While Metro Post is not likely to be so successful as to make a real difference for the future of the Postal Service, even limited success should be cause for concern. It might end up encouraging the leadership of the Postal Service to think about doing more things like Metro Post, and that is worrisome.
More initiatives like Metro Post will lead to more diversion from the main mission of the Postal Service. That mission is obviously not to deliver specialty popcorn, cookies, and gift baskets for a call center company to upscale neighborhoods in Manhattan as fast as possible. It is something much more lofty.
As Title 39 states, “The Postal Service shall have as its basic function the obligation to provide postal services to bind the Nation together through the personal, educational, literary, and business correspondence of the people. It shall provide prompt, reliable, and efficient services to patrons in all areas and shall render postal services to all communities.”
When the Postal Service goes cream skimming, when it develops products and services that are not for all patrons in all areas, when it sacrifices promptness and reliability because its energies and resources are devoted elsewhere, it puts this basic mission at risk.
It's just another distraction
Whether Metro Post succeeds or fails or just does so-so probably won't mean much in the long run. It's basically just another distraction. The main storyline is that First Class mail volumes continue to decline, and rather than improving service to curb the decline, the Postal Service has chosen to abandon its flagship product and gone searching for new sources of revenue. It has relaxed delivery standards and made First Class less reliable, so that at this point it's hard to say how much of the decline is due to the economy, the Internet, or the Postal Service's own actions.
It's of course important for the Postal Service to be innovative, but is putting postal units in Staples, delivering on Sundays for Amazon Prime, providing same-day delivery for 1-800-Flowers, and promoting Harry Potter and SpongeBob what the country really needs? Is that how you bind the nation together? Why not work on innovations that help America, like offering more government services at post offices, participating more fully with the Census, extending banking services to help the millions of unbanked, and things like that?
The Postal Service is perfectly capable of thriving in the modern digital world, and it’s not heading toward irrelevance and extinction. But the last thing we need is for the Postal Service to start taking risks in quest of the quick buck. When the financial industry got carried away in its infatuation for junk bonds, subprime mortgages, and credit default swaps, it nearly destroyed our economy. If the banks had been more conservative, we’d all be a lot better off today — and the Postal Service would be in much better shape too.
The Postal Service is not a start-up company, and it shouldn’t need to take risks like one. It’s an American institution.
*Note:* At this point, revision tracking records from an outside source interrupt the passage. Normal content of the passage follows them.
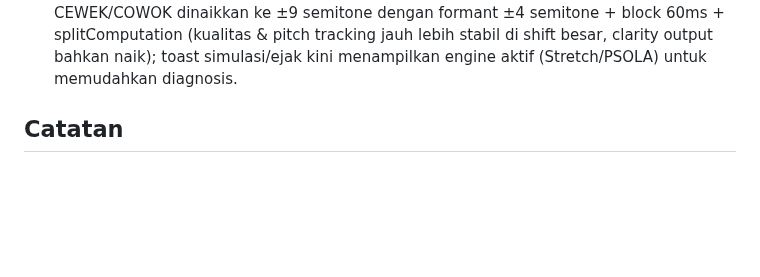
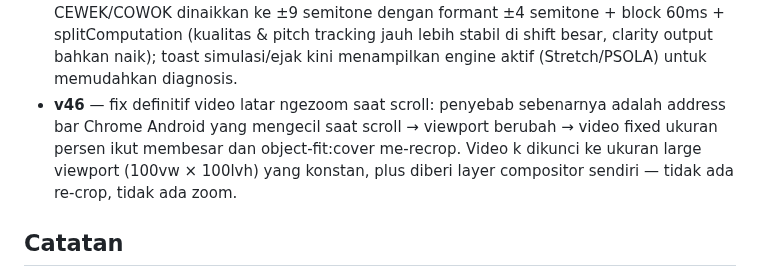
Before and after one commit to akmalseptain/lauchat, a Markdown page: README.md, the part around the change. Rendered like a GitHub page; blank space fills up the shorter version.

Commit message:
docs: changelog v46

```diff
--- a/README.md
+++ b/README.md
@@ -139,6 +139,7 @@ docs/img/    — mockup UI untuk dokumentasi
 - **v43** — header dinamis di beranda: transparan saat halaman di puncak, berubah jadi frosted blur saat di-scroll ke bawah agar konten yang lewat tidak ketimpa teks header.
 - **v44** — suara CEWEK/COWOK diganti ke Signalsmith Stretch (library pitch/formant shifter open source MIT kelas industri, WASM ter-vendored utuh di file): pitch ±7 semitone dengan geser formant ±2.5 semitone terkompensasi + tonality preservation, block 40ms (latency 40ms), jauh lebih halus dari PSOLA lama; preset lama tetap jadi fallback otomatis kalau WASM gagal dimuat.
 - **v45** — fix video latar ikut membesar saat scroll di Chrome Android (backdrop-filter di header scrolled memicu bug magnifikasi elemen fixed — diganti latar solid 94%); suara CEWEK/COWOK dinaikkan ke ±9 semitone dengan formant ±4 semitone + block 60ms + splitComputation (kualitas & pitch tracking jauh lebih stabil di shift besar, clarity output bahkan naik); toast simulasi/ejak kini menampilkan engine aktif (Stretch/PSOLA) untuk memudahkan diagnosis.
+- **v46** — fix definitif video latar ngezoom saat scroll: penyebab sebenarnya adalah address bar Chrome Android yang mengecil saat scroll → viewport berubah → video fixed ukuran persen ikut membesar dan object-fit:cover me-recrop. Video k dikunci ke ukuran large viewport (100vw × 100lvh) yang konstan, plus diberi layer compositor sendiri — tidak ada re-crop, tidak ada zoom.
 
 ## Catatan
 
```
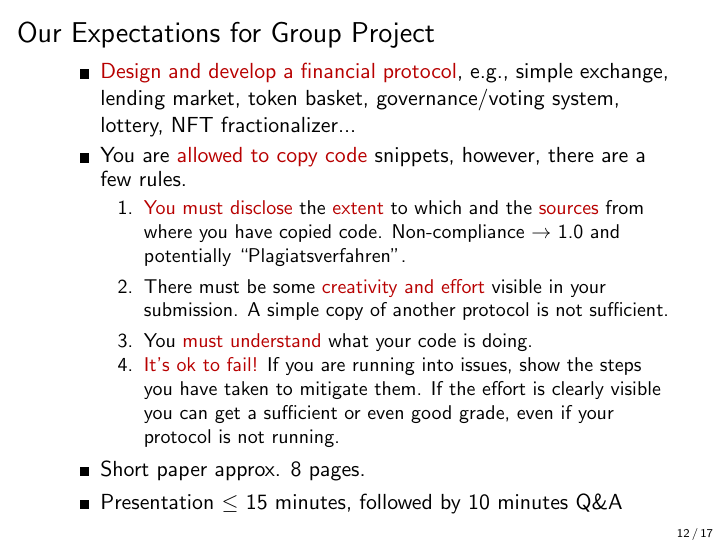
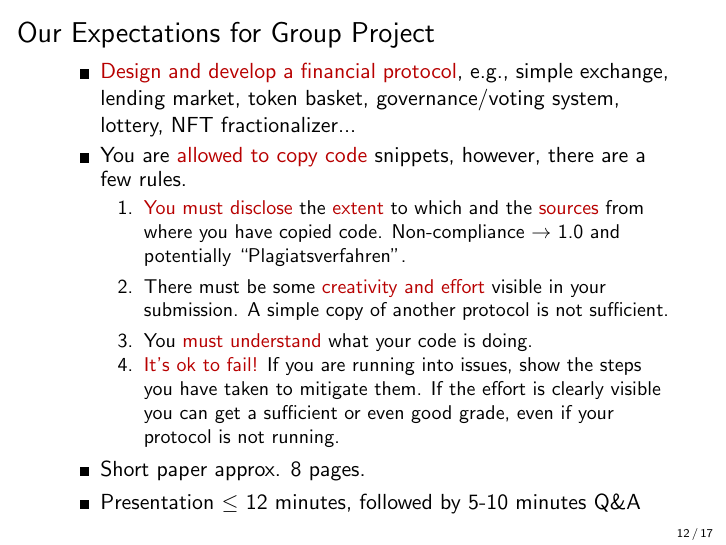
Before and after one commit to cifunibas/Smart-Contracts-DeFi, LaTeX slides (slides/kickoff.tex): page 13 of 18. Compiled offline with pdfLaTeX; a LaTeX package or settings file that is missing is left out.

Commit message:
Change presentation time

```diff
--- a/slides/kickoff.tex
+++ b/slides/kickoff.tex
@@ -452,7 +452,7 @@ Date tbd, will soon be available in \href{https://vorlesungsverzeichnis.unibas.c
 			\item<6-> \color{focus} It's ok to fail! \color{black} If you are running into issues, show the steps you have taken to mitigate them. If the effort is clearly visible you can get a sufficient or even good grade, even if your protocol is not running.
 		\end{enumerate}
 		\item<7-> Short paper approx. 8 pages.
-		\item<8-> Presentation $\leq$ 15 minutes, followed by 10 minutes Q\&A
+		\item<8-> Presentation $\leq$ 12 minutes, followed by 5-10 minutes Q\&A
 	\end{itemize}
 \end{frame}
 %%%
```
For over two centuries, we have built up an infrastructure designed to deliver the mail to all parts of the country in a prompt, efficient way. That infrastructure was not created to meet the special requirements of same-day delivery to a few high-density markets.
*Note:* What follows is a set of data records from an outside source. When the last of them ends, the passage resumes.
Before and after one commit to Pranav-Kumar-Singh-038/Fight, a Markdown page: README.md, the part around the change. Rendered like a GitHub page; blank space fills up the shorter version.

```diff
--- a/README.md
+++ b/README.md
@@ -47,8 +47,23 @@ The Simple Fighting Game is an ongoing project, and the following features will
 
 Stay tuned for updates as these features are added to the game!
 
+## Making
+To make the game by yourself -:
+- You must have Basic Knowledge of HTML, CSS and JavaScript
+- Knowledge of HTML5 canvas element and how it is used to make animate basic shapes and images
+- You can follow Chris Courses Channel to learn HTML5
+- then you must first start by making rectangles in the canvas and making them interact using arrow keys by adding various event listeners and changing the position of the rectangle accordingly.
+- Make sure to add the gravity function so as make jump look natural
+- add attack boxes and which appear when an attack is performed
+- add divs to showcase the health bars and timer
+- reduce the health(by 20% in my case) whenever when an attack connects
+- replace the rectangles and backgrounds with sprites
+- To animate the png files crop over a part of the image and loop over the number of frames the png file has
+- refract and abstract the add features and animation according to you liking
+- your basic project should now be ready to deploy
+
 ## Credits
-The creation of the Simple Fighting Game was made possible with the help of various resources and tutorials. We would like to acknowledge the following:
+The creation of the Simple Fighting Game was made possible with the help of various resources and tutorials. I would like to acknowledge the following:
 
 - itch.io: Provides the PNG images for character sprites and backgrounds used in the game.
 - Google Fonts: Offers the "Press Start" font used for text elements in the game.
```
The Postal Service should innovate, but it should also remember its core mission. Otherwise, it’s going to kill what’s left of the rationale for a public postal system. There won’t be any reason left not to privatize it.
[Thanks to Mark Jamison for co-authoring this one. —S.H.]